** Task data follows **

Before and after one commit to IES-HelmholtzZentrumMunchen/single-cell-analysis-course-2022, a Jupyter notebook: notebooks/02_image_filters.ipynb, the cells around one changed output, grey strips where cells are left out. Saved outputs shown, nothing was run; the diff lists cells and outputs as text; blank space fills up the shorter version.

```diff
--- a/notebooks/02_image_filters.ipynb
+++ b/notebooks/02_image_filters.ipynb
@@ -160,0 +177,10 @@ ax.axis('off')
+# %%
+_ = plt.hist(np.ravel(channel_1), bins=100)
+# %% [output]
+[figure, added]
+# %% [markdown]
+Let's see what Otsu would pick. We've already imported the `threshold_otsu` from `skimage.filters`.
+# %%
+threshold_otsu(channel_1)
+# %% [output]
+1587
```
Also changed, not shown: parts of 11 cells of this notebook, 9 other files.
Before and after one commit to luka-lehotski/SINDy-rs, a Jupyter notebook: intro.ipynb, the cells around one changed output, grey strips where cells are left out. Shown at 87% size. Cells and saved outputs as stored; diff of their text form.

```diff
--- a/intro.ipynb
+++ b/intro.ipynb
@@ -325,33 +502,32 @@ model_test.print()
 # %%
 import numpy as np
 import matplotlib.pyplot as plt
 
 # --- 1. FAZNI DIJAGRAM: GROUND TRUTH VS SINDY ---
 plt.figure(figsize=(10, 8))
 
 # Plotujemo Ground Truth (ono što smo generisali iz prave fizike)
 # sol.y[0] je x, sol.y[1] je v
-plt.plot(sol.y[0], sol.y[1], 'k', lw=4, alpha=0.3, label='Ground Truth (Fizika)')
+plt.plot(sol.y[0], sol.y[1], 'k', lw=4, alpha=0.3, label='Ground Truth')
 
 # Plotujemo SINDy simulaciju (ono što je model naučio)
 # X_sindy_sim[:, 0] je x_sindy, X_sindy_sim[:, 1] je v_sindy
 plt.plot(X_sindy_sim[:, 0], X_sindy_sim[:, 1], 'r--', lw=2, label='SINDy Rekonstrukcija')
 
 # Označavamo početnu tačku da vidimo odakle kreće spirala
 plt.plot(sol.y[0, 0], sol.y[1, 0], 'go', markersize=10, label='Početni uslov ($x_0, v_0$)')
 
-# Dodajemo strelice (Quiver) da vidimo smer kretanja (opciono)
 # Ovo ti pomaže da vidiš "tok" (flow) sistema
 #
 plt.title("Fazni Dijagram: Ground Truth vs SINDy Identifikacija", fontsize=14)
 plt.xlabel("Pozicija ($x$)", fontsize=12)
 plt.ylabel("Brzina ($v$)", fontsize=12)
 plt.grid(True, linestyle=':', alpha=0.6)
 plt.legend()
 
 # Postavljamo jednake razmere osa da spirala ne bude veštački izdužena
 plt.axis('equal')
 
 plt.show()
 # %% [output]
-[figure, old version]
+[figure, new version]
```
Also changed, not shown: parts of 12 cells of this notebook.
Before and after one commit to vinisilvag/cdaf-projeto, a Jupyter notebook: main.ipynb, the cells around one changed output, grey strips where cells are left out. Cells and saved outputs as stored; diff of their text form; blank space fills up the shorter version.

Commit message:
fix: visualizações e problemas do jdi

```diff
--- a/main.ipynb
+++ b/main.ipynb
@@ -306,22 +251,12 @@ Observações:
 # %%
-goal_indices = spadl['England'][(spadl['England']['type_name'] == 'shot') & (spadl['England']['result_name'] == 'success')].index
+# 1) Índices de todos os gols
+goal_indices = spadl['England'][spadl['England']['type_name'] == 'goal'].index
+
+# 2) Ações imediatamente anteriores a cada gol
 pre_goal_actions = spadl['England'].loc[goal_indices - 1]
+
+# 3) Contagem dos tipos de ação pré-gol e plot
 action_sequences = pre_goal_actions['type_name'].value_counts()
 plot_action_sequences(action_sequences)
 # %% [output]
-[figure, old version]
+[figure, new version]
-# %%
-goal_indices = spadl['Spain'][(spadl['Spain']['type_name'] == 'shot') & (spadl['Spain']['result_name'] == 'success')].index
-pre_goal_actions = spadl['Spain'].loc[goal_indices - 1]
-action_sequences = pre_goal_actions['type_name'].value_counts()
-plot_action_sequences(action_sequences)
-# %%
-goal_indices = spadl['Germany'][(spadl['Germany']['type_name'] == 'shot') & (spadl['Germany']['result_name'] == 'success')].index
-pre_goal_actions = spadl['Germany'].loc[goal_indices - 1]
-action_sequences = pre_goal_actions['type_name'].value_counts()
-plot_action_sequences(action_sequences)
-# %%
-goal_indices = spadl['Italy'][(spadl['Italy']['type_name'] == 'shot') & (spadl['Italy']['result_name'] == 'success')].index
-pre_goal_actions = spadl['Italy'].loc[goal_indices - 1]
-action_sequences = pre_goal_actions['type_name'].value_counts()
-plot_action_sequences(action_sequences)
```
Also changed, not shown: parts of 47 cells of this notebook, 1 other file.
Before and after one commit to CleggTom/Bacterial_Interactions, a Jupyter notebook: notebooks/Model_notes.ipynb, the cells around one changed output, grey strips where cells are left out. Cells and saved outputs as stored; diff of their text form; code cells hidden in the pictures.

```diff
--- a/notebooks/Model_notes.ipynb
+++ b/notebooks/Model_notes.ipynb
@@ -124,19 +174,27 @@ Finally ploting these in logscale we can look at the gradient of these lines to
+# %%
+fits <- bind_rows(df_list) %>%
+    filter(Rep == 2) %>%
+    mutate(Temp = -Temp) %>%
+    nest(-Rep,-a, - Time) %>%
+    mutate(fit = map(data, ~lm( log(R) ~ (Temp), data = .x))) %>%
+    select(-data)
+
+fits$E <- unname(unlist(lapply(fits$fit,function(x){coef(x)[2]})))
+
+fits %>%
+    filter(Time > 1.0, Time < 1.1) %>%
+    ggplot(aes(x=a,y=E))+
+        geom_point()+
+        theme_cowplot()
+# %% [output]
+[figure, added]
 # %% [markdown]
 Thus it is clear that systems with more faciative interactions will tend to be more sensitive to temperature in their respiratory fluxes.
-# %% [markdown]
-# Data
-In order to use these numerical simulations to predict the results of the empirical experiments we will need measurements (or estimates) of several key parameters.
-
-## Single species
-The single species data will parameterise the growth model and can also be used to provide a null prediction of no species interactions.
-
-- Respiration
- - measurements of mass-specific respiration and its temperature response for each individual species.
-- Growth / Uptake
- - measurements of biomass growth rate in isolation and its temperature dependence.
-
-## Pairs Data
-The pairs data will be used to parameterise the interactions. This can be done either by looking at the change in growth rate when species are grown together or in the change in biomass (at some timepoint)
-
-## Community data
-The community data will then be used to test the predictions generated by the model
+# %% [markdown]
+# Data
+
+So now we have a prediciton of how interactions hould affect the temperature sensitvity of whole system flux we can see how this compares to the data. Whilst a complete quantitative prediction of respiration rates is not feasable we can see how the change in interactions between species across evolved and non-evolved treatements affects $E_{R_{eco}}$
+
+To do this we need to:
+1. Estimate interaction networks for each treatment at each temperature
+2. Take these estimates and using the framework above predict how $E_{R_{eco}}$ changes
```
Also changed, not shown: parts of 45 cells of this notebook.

** End of Task data **

Leaving no line out, return the data above verbatim.

Your response »
Before and after one commit to IES-HelmholtzZentrumMunchen/single-cell-analysis-course-2022, a Jupyter notebook: notebooks/02_image_filters.ipynb, the cells around one changed output, grey strips where cells are left out. Saved outputs shown, nothing was run; the diff lists cells and outputs as text; blank space fills up the shorter version.

```diff
--- a/notebooks/02_image_filters.ipynb
+++ b/notebooks/02_image_filters.ipynb
@@ -160,0 +177,10 @@ ax.axis('off')
+# %%
+_ = plt.hist(np.ravel(channel_1), bins=100)
+# %% [output]
+[figure, added]
+# %% [markdown]
+Let's see what Otsu would pick. We've already imported the `threshold_otsu` from `skimage.filters`.
+# %%
+threshold_otsu(channel_1)
+# %% [output]
+1587
```
Also changed, not shown: parts of 11 cells of this notebook, 9 other files.
Before and after one commit to luka-lehotski/SINDy-rs, a Jupyter notebook: intro.ipynb, the cells around one changed output, grey strips where cells are left out. Shown at 87% size. Cells and saved outputs as stored; diff of their text form.

```diff
--- a/intro.ipynb
+++ b/intro.ipynb
@@ -325,33 +502,32 @@ model_test.print()
 # %%
 import numpy as np
 import matplotlib.pyplot as plt
 
 # --- 1. FAZNI DIJAGRAM: GROUND TRUTH VS SINDY ---
 plt.figure(figsize=(10, 8))
 
 # Plotujemo Ground Truth (ono što smo generisali iz prave fizike)
 # sol.y[0] je x, sol.y[1] je v
-plt.plot(sol.y[0], sol.y[1], 'k', lw=4, alpha=0.3, label='Ground Truth (Fizika)')
+plt.plot(sol.y[0], sol.y[1], 'k', lw=4, alpha=0.3, label='Ground Truth')
 
 # Plotujemo SINDy simulaciju (ono što je model naučio)
 # X_sindy_sim[:, 0] je x_sindy, X_sindy_sim[:, 1] je v_sindy
 plt.plot(X_sindy_sim[:, 0], X_sindy_sim[:, 1], 'r--', lw=2, label='SINDy Rekonstrukcija')
 
 # Označavamo početnu tačku da vidimo odakle kreće spirala
 plt.plot(sol.y[0, 0], sol.y[1, 0], 'go', markersize=10, label='Početni uslov ($x_0, v_0$)')
 
-# Dodajemo strelice (Quiver) da vidimo smer kretanja (opciono)
 # Ovo ti pomaže da vidiš "tok" (flow) sistema
 #
 plt.title("Fazni Dijagram: Ground Truth vs SINDy Identifikacija", fontsize=14)
 plt.xlabel("Pozicija ($x$)", fontsize=12)
 plt.ylabel("Brzina ($v$)", fontsize=12)
 plt.grid(True, linestyle=':', alpha=0.6)
 plt.legend()
 
 # Postavljamo jednake razmere osa da spirala ne bude veštački izdužena
 plt.axis('equal')
 
 plt.show()
 # %% [output]
-[figure, old version]
+[figure, new version]
```
Also changed, not shown: parts of 12 cells of this notebook.
Before and after one commit to vinisilvag/cdaf-projeto, a Jupyter notebook: main.ipynb, the cells around one changed output, grey strips where cells are left out. Cells and saved outputs as stored; diff of their text form; blank space fills up the shorter version.

Commit message:
fix: visualizações e problemas do jdi

```diff
--- a/main.ipynb
+++ b/main.ipynb
@@ -306,22 +251,12 @@ Observações:
 # %%
-goal_indices = spadl['England'][(spadl['England']['type_name'] == 'shot') & (spadl['England']['result_name'] == 'success')].index
+# 1) Índices de todos os gols
+goal_indices = spadl['England'][spadl['England']['type_name'] == 'goal'].index
+
+# 2) Ações imediatamente anteriores a cada gol
 pre_goal_actions = spadl['England'].loc[goal_indices - 1]
+
+# 3) Contagem dos tipos de ação pré-gol e plot
 action_sequences = pre_goal_actions['type_name'].value_counts()
 plot_action_sequences(action_sequences)
 # %% [output]
-[figure, old version]
+[figure, new version]
-# %%
-goal_indices = spadl['Spain'][(spadl['Spain']['type_name'] == 'shot') & (spadl['Spain']['result_name'] == 'success')].index
-pre_goal_actions = spadl['Spain'].loc[goal_indices - 1]
-action_sequences = pre_goal_actions['type_name'].value_counts()
-plot_action_sequences(action_sequences)
-# %%
-goal_indices = spadl['Germany'][(spadl['Germany']['type_name'] == 'shot') & (spadl['Germany']['result_name'] == 'success')].index
-pre_goal_actions = spadl['Germany'].loc[goal_indices - 1]
-action_sequences = pre_goal_actions['type_name'].value_counts()
-plot_action_sequences(action_sequences)
-# %%
-goal_indices = spadl['Italy'][(spadl['Italy']['type_name'] == 'shot') & (spadl['Italy']['result_name'] == 'success')].index
-pre_goal_actions = spadl['Italy'].loc[goal_indices - 1]
-action_sequences = pre_goal_actions['type_name'].value_counts()
-plot_action_sequences(action_sequences)
```
Also changed, not shown: parts of 47 cells of this notebook, 1 other file.
Before and after one commit to CleggTom/Bacterial_Interactions, a Jupyter notebook: notebooks/Model_notes.ipynb, the cells around one changed output, grey strips where cells are left out. Cells and saved outputs as stored; diff of their text form; code cells hidden in the pictures.

```diff
--- a/notebooks/Model_notes.ipynb
+++ b/notebooks/Model_notes.ipynb
@@ -124,19 +174,27 @@ Finally ploting these in logscale we can look at the gradient of these lines to
+# %%
+fits <- bind_rows(df_list) %>%
+    filter(Rep == 2) %>%
+    mutate(Temp = -Temp) %>%
+    nest(-Rep,-a, - Time) %>%
+    mutate(fit = map(data, ~lm( log(R) ~ (Temp), data = .x))) %>%
+    select(-data)
+
+fits$E <- unname(unlist(lapply(fits$fit,function(x){coef(x)[2]})))
+
+fits %>%
+    filter(Time > 1.0, Time < 1.1) %>%
+    ggplot(aes(x=a,y=E))+
+        geom_point()+
+        theme_cowplot()
+# %% [output]
+[figure, added]
 # %% [markdown]
 Thus it is clear that systems with more faciative interactions will tend to be more sensitive to temperature in their respiratory fluxes.
-# %% [markdown]
-# Data
-In order to use these numerical simulations to predict the results of the empirical experiments we will need measurements (or estimates) of several key parameters.
-
-## Single species
-The single species data will parameterise the growth model and can also be used to provide a null prediction of no species interactions.
-
-- Respiration
- - measurements of mass-specific respiration and its temperature response for each individual species.
-- Growth / Uptake
- - measurements of biomass growth rate in isolation and its temperature dependence.
-
-## Pairs Data
-The pairs data will be used to parameterise the interactions. This can be done either by looking at the change in growth rate when species are grown together or in the change in biomass (at some timepoint)
-
-## Community data
-The community data will then be used to test the predictions generated by the model
+# %% [markdown]
+# Data
+
+So now we have a prediciton of how interactions hould affect the temperature sensitvity of whole system flux we can see how this compares to the data. Whilst a complete quantitative prediction of respiration rates is not feasable we can see how the change in interactions between species across evolved and non-evolved treatements affects $E_{R_{eco}}$
+
+To do this we need to:
+1. Estimate interaction networks for each treatment at each temperature
+2. Take these estimates and using the framework above predict how $E_{R_{eco}}$ changes
```
Also changed, not shown: parts of 45 cells of this notebook.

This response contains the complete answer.